*RECORDS SUPPLIED*.
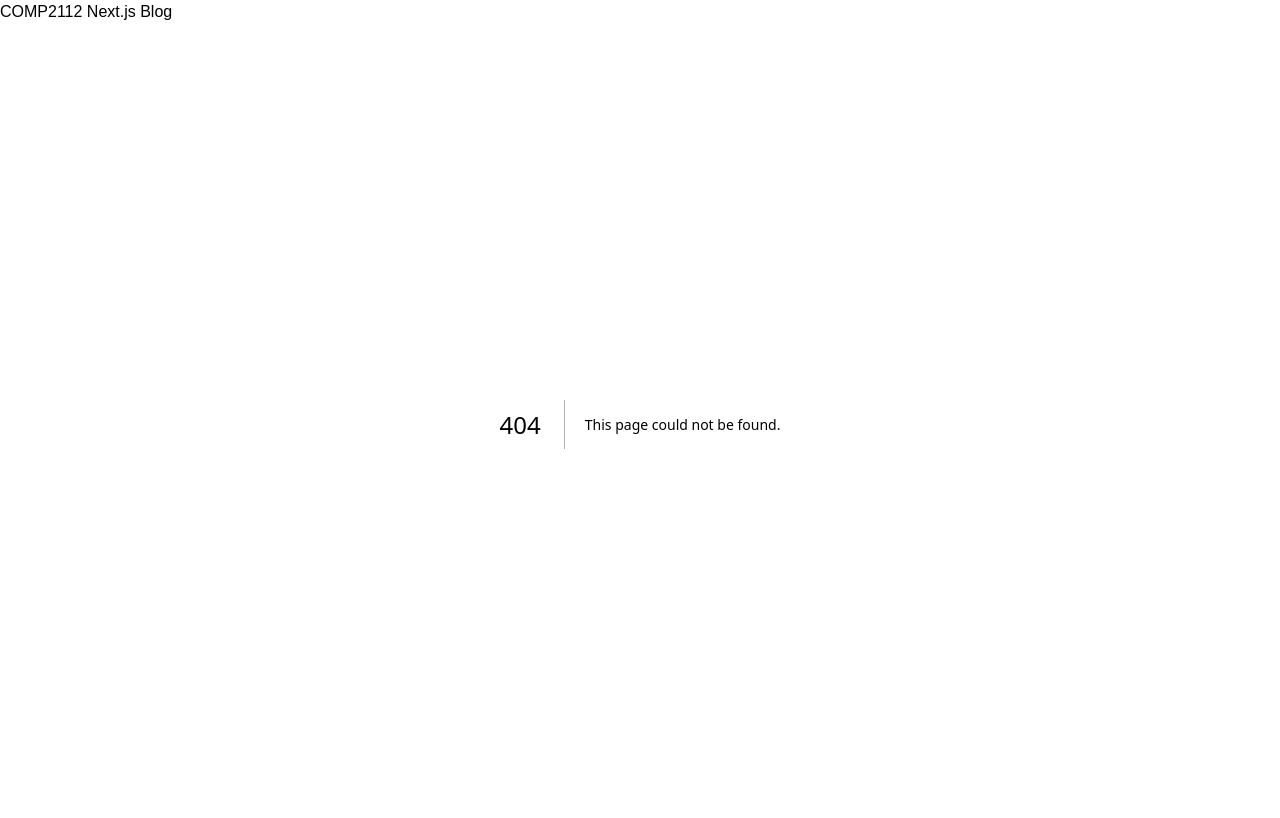
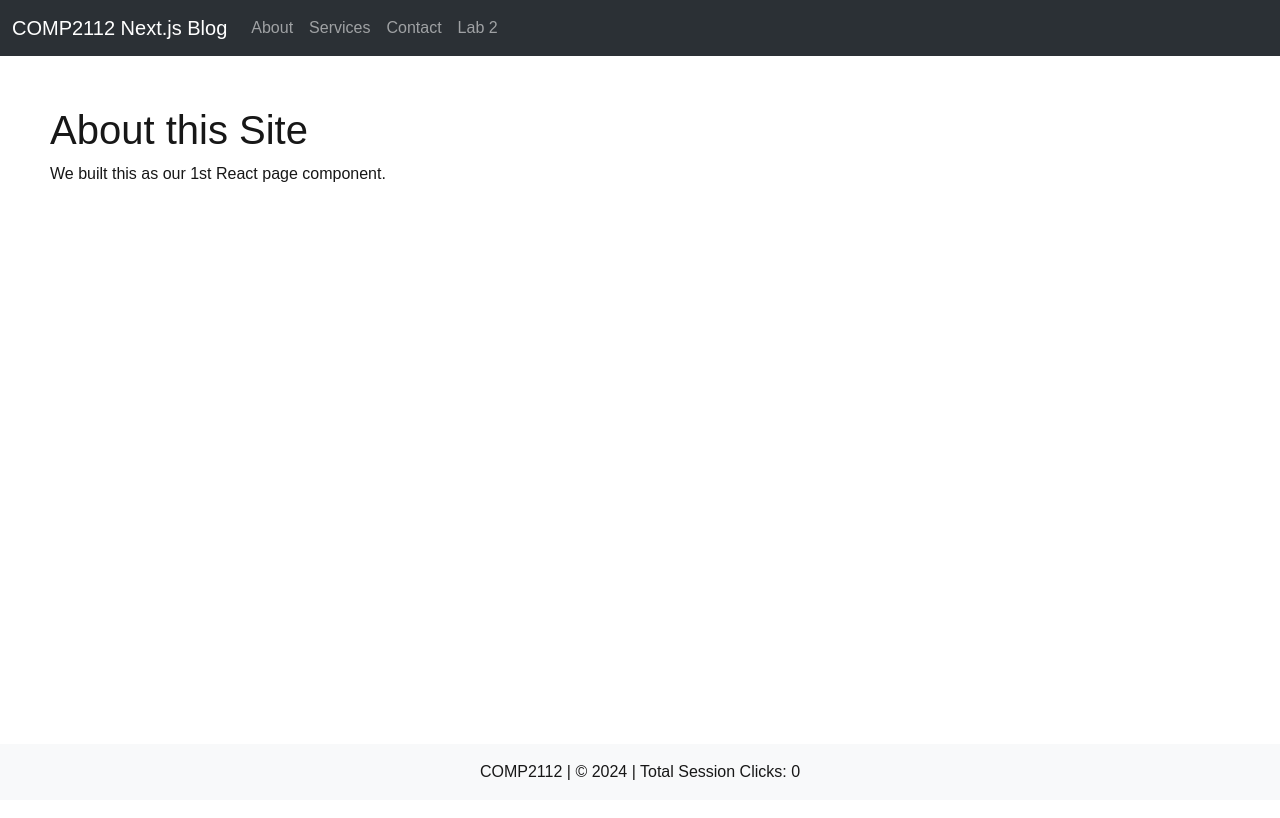
Before and after one commit to ifotn/comp2112-next-blog-f24, a Next.js app: page /about in a window 1280 px wide. Before the commit this address had no page. Shown: the top 818 px of the page. Built offline with nearby package versions, Linux system fonts and the light colour scheme.

Commit message:
l5 - next nav + components

```diff
--- /dev/null
+++ b/app/about/page.js
@@ -0,0 +1,8 @@
+export default function About() {
+    return (
+        <main>
+            <h1>About this Site</h1>
+            <p>We built this as our 1st React page component.</p>
+        </main>
+    )
+}
--- /dev/null
+++ b/app/components/footer.js
@@ -0,0 +1,9 @@
+export default function Footer() {
+    return (
+        <section class="bg-light text-center fixed-bottom p-3">
+            <div class="container">
+                COMP2112 | &copy; 2024 | Total Session Clicks: <span id="sessionCounter">0</span>
+            </div>
+        </section>
+    )
+}
--- a/app/components/header.js
+++ b/app/components/header.js
@@ -1,7 +1,22 @@
+import Link from "next/link"
+
 export default function Header() {
     return (
-        <nav>
-            COMP2112 Next.js Blog
+        <nav className="navbar navbar-expand-lg bg-body-tertiary" data-bs-theme="dark">
+            <div className="container-fluid">
+            <Link className="navbar-brand" href="/" id="home">COMP2112 Next.js Blog</Link>
+            <button className="navbar-toggler" type="button" data-bs-toggle="collapse" data-bs-target="#navbarNavAltMarkup" aria-controls="navbarNavAltMarkup" aria-expanded="false" aria-label="Toggle navigation">
+                <span className="navbar-toggler-icon"></span>
+            </button>
+            <div className="collapse navbar-collapse" id="navbarNavAltMarkup">
+                <div className="navbar-nav">
+                <Link className="nav-link" href="/about" id="about"><i className="bi bi-info-square"></i> About</Link>
+                <Link className="nav-link" href="/services" id="services"><i className="bi bi-list-check"></i> Services</Link>
+                <Link className="nav-link" href="/contact" id="contact"><i className="bi bi-envelope"></i> Contact</Link>
+                <a className="nav-link" href="#" id="lab2"><i className="bi bi-list-task"></i> Lab 2</a>
+                </div>
+            </div>
+            </div>
         </nav>
     )
 }
--- a/app/globals.css
+++ b/app/globals.css
@@ -40,3 +40,7 @@ a {
     color-scheme: dark;
   }
 }
+
+main {
+  margin: 50px;
+}
--- a/app/layout.js
+++ b/app/layout.js
@@ -7,6 +7,9 @@ import "./globals.css";
 
 // add header
 import Header from "./components/header";
+import Footer from "./components/footer";
+
+import Script from "next/script";
 
 const geistSans = localFont({
   src: "./fonts/GeistVF.woff",
@@ -30,6 +33,8 @@ export default function RootLayout({ children }) {
       <body className={`${geistSans.variable} ${geistMono.variable}`}>
         <Header />
         {children}
+        <Script src="https://cdn.jsdelivr.net/npm/bootstrap@5.3.3/dist/js/bootstrap.bundle.min.js"></Script>
+        <Footer />
       </body>
     </html>
   );
```
Also changed, not shown: app/services/page.js (added, +8 -0 lines).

*WORK TO COMPLETE*. What you return must match the records exactly, apart from the images, which are omitted.

*WRITTEN SOLUTION*.
Before and after one commit to ifotn/comp2112-next-blog-f24, a Next.js app: page /about in a window 1280 px wide. Before the commit this address had no page. Shown: the top 818 px of the page. Built offline with nearby package versions, Linux system fonts and the light colour scheme.

Commit message:
l5 - next nav + components

```diff
--- /dev/null
+++ b/app/about/page.js
@@ -0,0 +1,8 @@
+export default function About() {
+    return (
+        <main>
+            <h1>About this Site</h1>
+            <p>We built this as our 1st React page component.</p>
+        </main>
+    )
+}
--- /dev/null
+++ b/app/components/footer.js
@@ -0,0 +1,9 @@
+export default function Footer() {
+    return (
+        <section class="bg-light text-center fixed-bottom p-3">
+            <div class="container">
+                COMP2112 | &copy; 2024 | Total Session Clicks: <span id="sessionCounter">0</span>
+            </div>
+        </section>
+    )
+}
--- a/app/components/header.js
+++ b/app/components/header.js
@@ -1,7 +1,22 @@
+import Link from "next/link"
+
 export default function Header() {
     return (
-        <nav>
-            COMP2112 Next.js Blog
+        <nav className="navbar navbar-expand-lg bg-body-tertiary" data-bs-theme="dark">
+            <div className="container-fluid">
+            <Link className="navbar-brand" href="/" id="home">COMP2112 Next.js Blog</Link>
+            <button className="navbar-toggler" type="button" data-bs-toggle="collapse" data-bs-target="#navbarNavAltMarkup" aria-controls="navbarNavAltMarkup" aria-expanded="false" aria-label="Toggle navigation">
+                <span className="navbar-toggler-icon"></span>
+            </button>
+            <div className="collapse navbar-collapse" id="navbarNavAltMarkup">
+                <div className="navbar-nav">
+                <Link className="nav-link" href="/about" id="about"><i className="bi bi-info-square"></i> About</Link>
+                <Link className="nav-link" href="/services" id="services"><i className="bi bi-list-check"></i> Services</Link>
+                <Link className="nav-link" href="/contact" id="contact"><i className="bi bi-envelope"></i> Contact</Link>
+                <a className="nav-link" href="#" id="lab2"><i className="bi bi-list-task"></i> Lab 2</a>
+                </div>
+            </div>
+            </div>
         </nav>
     )
 }
--- a/app/globals.css
+++ b/app/globals.css
@@ -40,3 +40,7 @@ a {
     color-scheme: dark;
   }
 }
+
+main {
+  margin: 50px;
+}
--- a/app/layout.js
+++ b/app/layout.js
@@ -7,6 +7,9 @@ import "./globals.css";
 
 // add header
 import Header from "./components/header";
+import Footer from "./components/footer";
+
+import Script from "next/script";
 
 const geistSans = localFont({
   src: "./fonts/GeistVF.woff",
@@ -30,6 +33,8 @@ export default function RootLayout({ children }) {
       <body className={`${geistSans.variable} ${geistMono.variable}`}>
         <Header />
         {children}
+        <Script src="https://cdn.jsdelivr.net/npm/bootstrap@5.3.3/dist/js/bootstrap.bundle.min.js"></Script>
+        <Footer />
       </body>
     </html>
   );
```
Also changed, not shown: app/services/page.js (added, +8 -0 lines).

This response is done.